What is expected:
Where a picture occurs in the data, omit it, and copy all remaining data exactly.

User interface change data
+++++

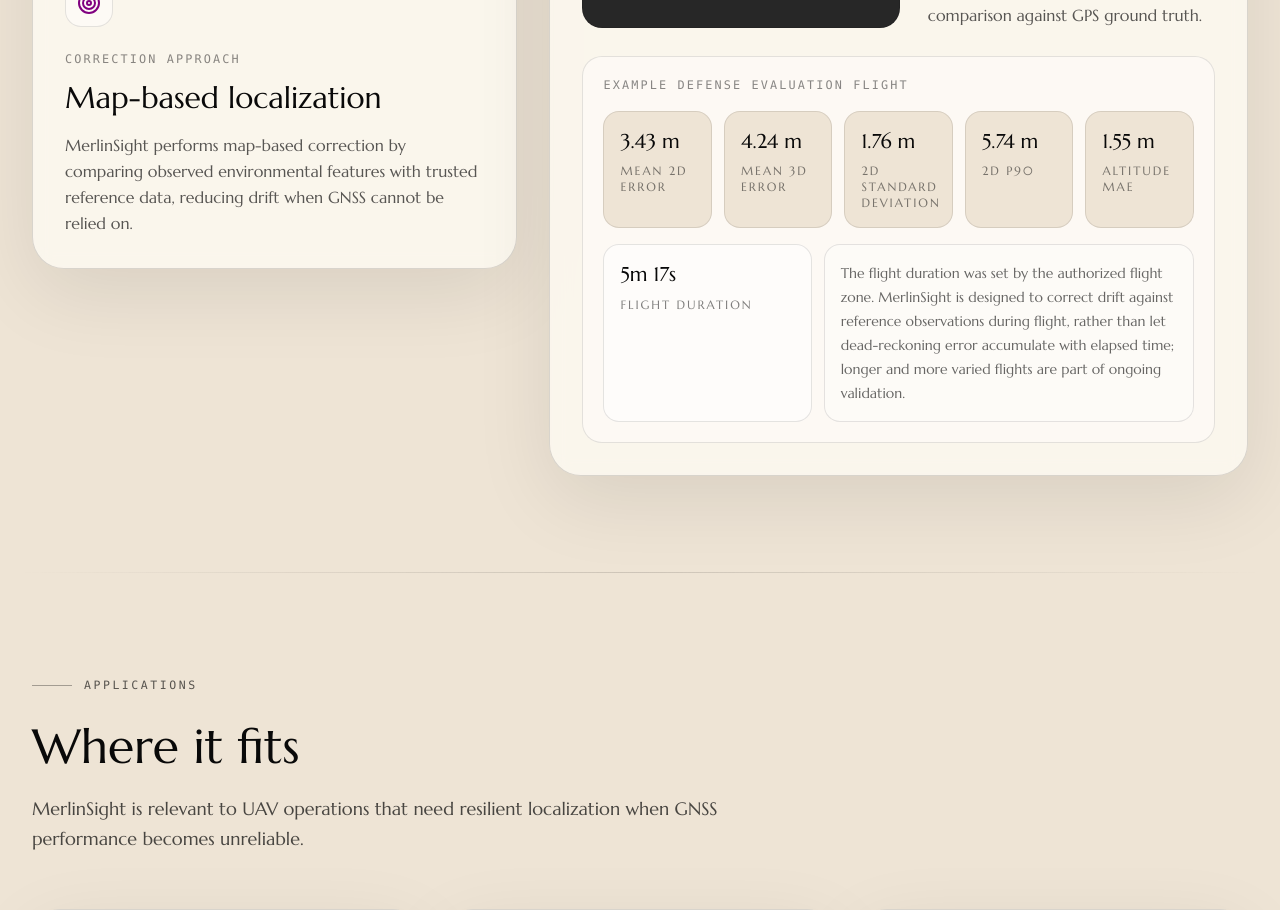
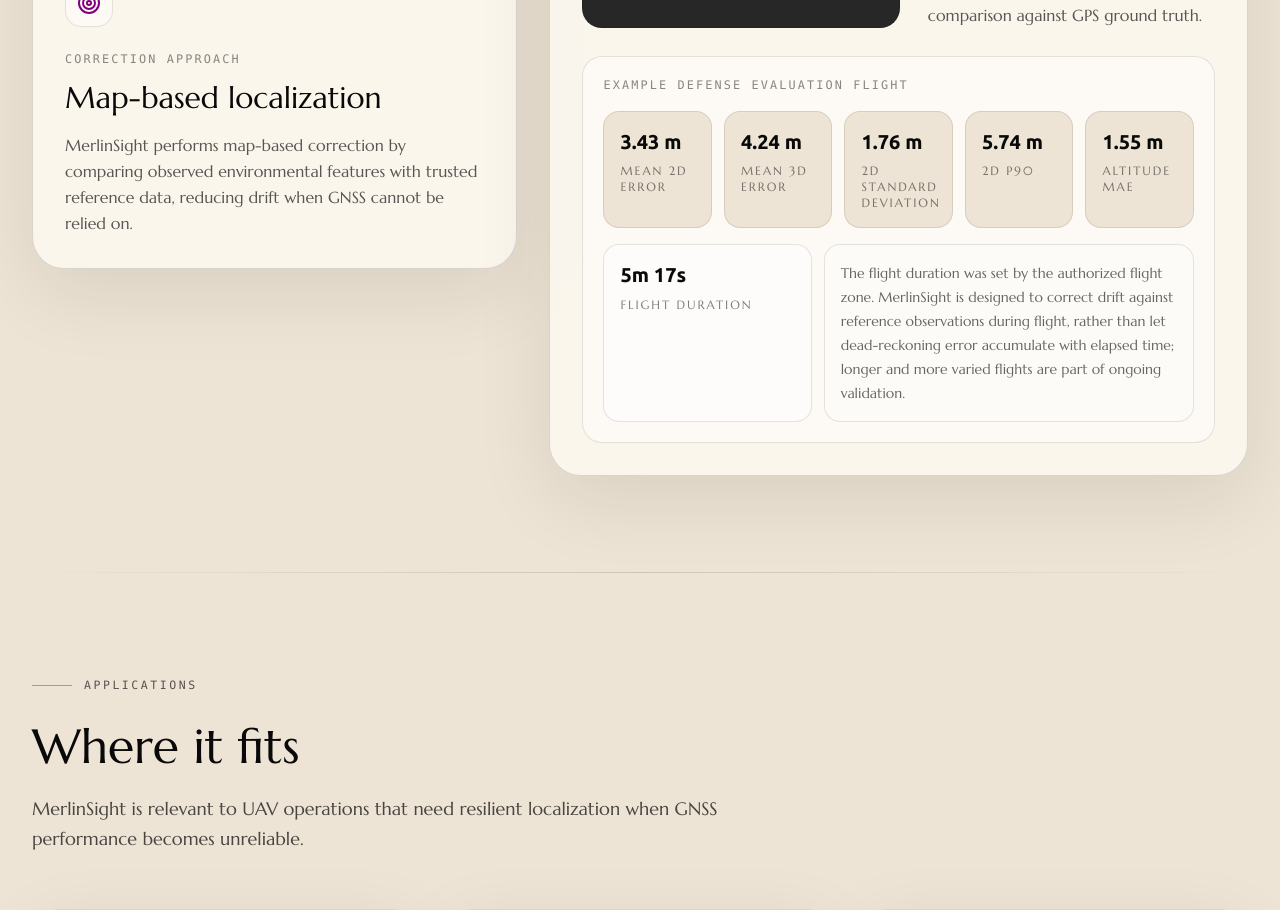
Before and after one commit to JulioBaldini/kalgard.ai-website, a Next.js app: page / in a window 1280 px wide. Shown: the part 3040-3950 px from the top of the page. Built offline with nearby package versions, Linux system fonts and the light colour scheme.

Commit message:
font update

```diff
--- a/components/Products.tsx
+++ b/components/Products.tsx
@@ -123,14 +123,14 @@ export default function Products() {
               <div className="mt-4 grid grid-cols-1 gap-3 sm:grid-cols-2 xl:grid-cols-5">
                 {products.exampleMetrics.map(([label, value]) => (
                   <div key={label} className="rounded-[1rem] border border-black/10 bg-paper p-4">
-                    <p className="text-xl leading-snug text-ink">{value}</p>
+                    <p className="font-['Ubuntu'] text-xl font-bold leading-snug text-ink">{value}</p>
                     <p className="mt-2 text-xs uppercase tracking-[0.16em] text-[rgba(9,9,9,0.52)]">{label}</p>
                   </div>
                 ))}
               </div>
               <div className="mt-4 grid gap-3 lg:grid-cols-[0.36fr_0.64fr]">
                 <div className="rounded-[1rem] border border-black/10 bg-[rgba(255,255,255,0.54)] p-4">
-                  <p className="text-xl leading-snug text-ink">{products.durationMetric[1]}</p>
+                  <p className="font-['Ubuntu'] text-xl font-bold leading-snug text-ink">{products.durationMetric[1]}</p>
                   <p className="mt-2 text-xs uppercase tracking-[0.16em] text-[rgba(9,9,9,0.52)]">{products.durationMetric[0]}</p>
                 </div>
                 <p className="rounded-[1rem] border border-black/10 bg-[rgba(255,255,255,0.28)] p-4 text-sm leading-6 text-[rgba(9,9,9,0.62)]">
```
Also changed, not shown: public/media/rviz2.png (added).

+++++

Task response:
Before and after one commit to JulioBaldini/kalgard.ai-website, a Next.js app: page / in a window 1280 px wide. Shown: the part 3040-3950 px from the top of the page. Built offline with nearby package versions, Linux system fonts and the light colour scheme.

Commit message:
font update

```diff
--- a/components/Products.tsx
+++ b/components/Products.tsx
@@ -123,14 +123,14 @@ export default function Products() {
               <div className="mt-4 grid grid-cols-1 gap-3 sm:grid-cols-2 xl:grid-cols-5">
                 {products.exampleMetrics.map(([label, value]) => (
                   <div key={label} className="rounded-[1rem] border border-black/10 bg-paper p-4">
-                    <p className="text-xl leading-snug text-ink">{value}</p>
+                    <p className="font-['Ubuntu'] text-xl font-bold leading-snug text-ink">{value}</p>
                     <p className="mt-2 text-xs uppercase tracking-[0.16em] text-[rgba(9,9,9,0.52)]">{label}</p>
                   </div>
                 ))}
               </div>
               <div className="mt-4 grid gap-3 lg:grid-cols-[0.36fr_0.64fr]">
                 <div className="rounded-[1rem] border border-black/10 bg-[rgba(255,255,255,0.54)] p-4">
-                  <p className="text-xl leading-snug text-ink">{products.durationMetric[1]}</p>
+                  <p className="font-['Ubuntu'] text-xl font-bold leading-snug text-ink">{products.durationMetric[1]}</p>
                   <p className="mt-2 text-xs uppercase tracking-[0.16em] text-[rgba(9,9,9,0.52)]">{products.durationMetric[0]}</p>
                 </div>
                 <p className="rounded-[1rem] border border-black/10 bg-[rgba(255,255,255,0.28)] p-4 text-sm leading-6 text-[rgba(9,9,9,0.62)]">
```
Also changed, not shown: public/media/rviz2.png (added).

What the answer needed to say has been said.